• [What the exercise asks]
Below are the records. How many of their lines contain "Bacolod"? Give only the number.

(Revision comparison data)
________
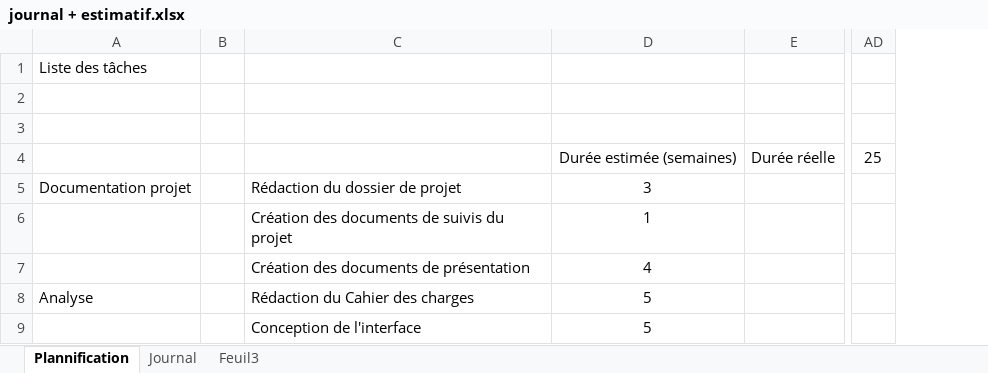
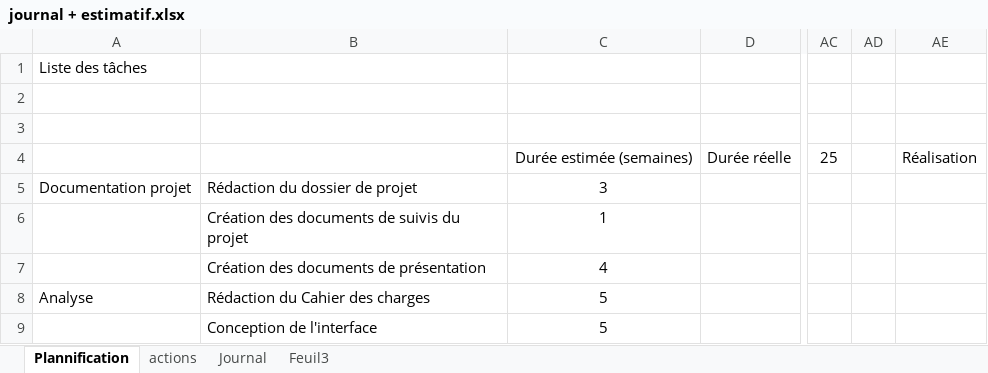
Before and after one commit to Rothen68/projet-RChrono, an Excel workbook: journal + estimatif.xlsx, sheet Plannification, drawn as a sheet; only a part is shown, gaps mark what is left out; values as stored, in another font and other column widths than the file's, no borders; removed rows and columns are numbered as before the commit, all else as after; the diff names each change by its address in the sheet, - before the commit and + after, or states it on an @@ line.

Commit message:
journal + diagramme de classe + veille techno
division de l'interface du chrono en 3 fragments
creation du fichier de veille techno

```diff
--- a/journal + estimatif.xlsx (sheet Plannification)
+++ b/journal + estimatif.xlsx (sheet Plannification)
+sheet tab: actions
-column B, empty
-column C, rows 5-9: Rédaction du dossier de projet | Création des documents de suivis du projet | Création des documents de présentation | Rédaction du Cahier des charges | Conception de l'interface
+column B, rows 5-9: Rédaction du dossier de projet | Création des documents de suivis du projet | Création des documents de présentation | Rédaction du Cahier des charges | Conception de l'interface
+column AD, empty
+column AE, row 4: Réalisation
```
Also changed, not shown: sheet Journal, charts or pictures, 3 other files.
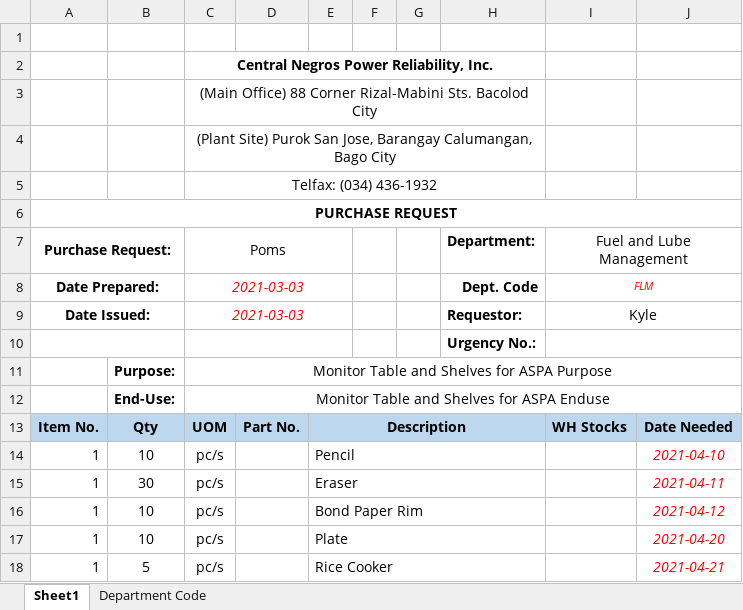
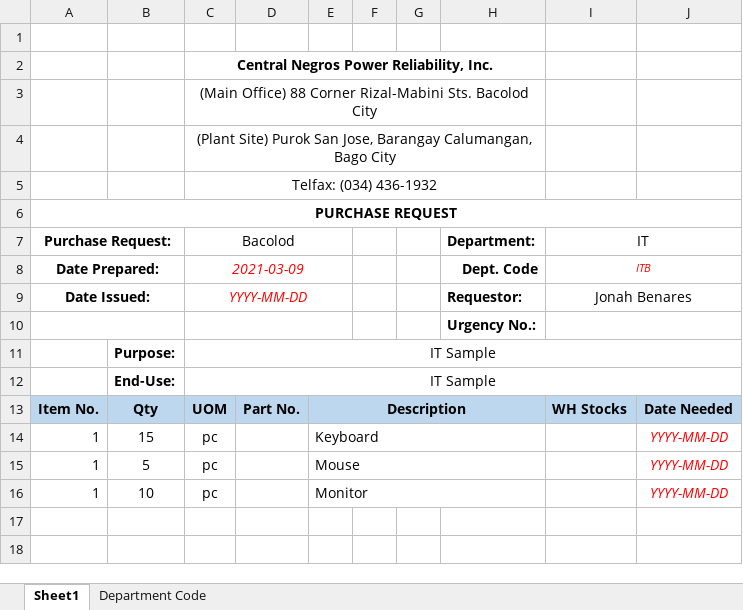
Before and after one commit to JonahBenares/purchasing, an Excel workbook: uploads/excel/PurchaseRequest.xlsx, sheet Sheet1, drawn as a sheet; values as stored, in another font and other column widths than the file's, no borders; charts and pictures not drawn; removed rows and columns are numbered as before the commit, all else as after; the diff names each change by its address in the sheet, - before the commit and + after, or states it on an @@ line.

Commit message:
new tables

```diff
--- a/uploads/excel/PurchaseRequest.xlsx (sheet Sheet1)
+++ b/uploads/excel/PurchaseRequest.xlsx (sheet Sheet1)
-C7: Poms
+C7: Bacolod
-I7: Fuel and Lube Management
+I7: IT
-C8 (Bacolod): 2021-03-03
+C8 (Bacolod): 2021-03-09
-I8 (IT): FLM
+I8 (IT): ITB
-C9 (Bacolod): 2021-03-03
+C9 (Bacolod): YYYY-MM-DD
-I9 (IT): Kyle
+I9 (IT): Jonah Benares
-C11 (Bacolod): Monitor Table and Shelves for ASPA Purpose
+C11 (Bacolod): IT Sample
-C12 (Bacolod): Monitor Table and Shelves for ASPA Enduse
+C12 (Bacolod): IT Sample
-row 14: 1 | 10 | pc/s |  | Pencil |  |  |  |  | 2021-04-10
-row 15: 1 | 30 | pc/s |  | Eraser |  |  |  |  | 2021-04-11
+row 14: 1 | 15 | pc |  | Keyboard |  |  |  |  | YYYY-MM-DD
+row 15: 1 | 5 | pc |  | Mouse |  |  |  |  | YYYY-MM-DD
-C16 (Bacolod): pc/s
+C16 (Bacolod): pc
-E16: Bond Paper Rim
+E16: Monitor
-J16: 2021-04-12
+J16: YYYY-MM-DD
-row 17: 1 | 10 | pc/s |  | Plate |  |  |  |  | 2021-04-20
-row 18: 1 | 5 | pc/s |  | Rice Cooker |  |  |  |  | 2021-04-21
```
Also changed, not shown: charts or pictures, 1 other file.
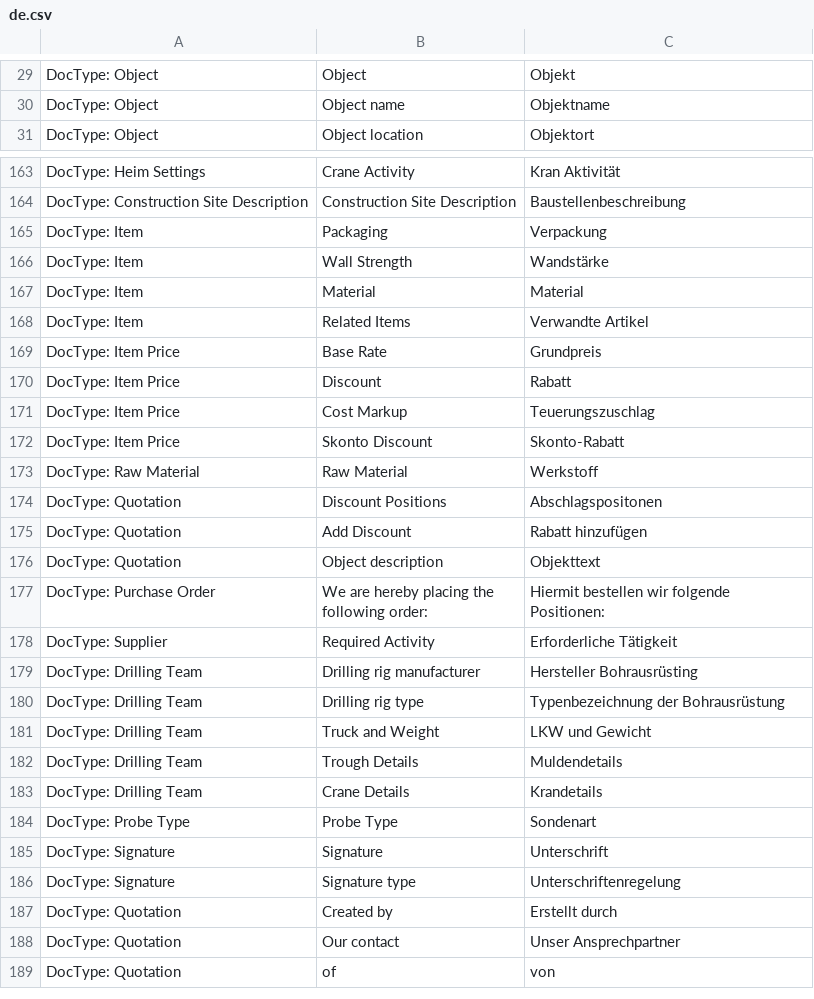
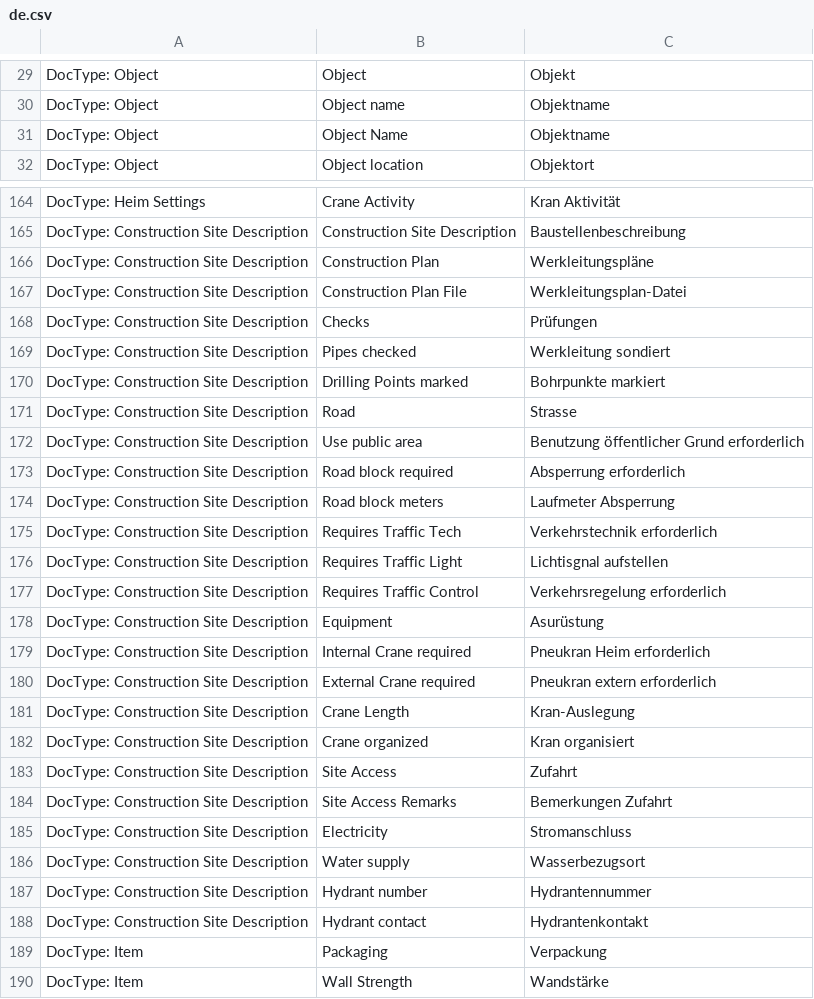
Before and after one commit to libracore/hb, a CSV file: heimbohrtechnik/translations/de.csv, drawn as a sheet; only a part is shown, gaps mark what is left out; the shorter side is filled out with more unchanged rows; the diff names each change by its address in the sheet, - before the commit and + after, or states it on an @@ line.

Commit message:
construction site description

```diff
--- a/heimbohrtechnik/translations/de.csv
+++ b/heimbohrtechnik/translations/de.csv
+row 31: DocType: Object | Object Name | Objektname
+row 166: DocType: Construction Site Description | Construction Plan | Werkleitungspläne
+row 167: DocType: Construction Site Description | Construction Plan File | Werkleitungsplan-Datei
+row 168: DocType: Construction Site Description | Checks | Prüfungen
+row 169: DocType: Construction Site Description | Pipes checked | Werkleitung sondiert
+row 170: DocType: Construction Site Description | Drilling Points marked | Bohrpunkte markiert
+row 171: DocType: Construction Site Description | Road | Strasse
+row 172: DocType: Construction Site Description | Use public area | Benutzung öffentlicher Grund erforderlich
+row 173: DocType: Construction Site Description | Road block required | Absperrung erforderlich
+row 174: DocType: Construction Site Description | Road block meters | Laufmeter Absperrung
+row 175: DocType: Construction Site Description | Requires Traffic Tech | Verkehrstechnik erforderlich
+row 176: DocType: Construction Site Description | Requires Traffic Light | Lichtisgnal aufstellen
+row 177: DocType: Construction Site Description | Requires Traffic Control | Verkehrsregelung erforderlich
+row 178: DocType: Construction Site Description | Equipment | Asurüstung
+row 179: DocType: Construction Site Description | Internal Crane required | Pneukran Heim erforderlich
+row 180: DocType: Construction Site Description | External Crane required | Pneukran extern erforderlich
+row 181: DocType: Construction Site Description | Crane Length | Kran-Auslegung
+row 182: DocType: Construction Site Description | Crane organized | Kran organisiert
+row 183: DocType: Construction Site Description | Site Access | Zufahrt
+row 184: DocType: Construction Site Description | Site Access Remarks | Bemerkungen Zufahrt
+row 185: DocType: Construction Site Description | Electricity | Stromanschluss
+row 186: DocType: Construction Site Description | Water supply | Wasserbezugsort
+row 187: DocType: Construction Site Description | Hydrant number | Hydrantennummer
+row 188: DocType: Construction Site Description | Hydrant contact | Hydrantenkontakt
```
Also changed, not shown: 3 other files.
________
• [Finished exercise]
11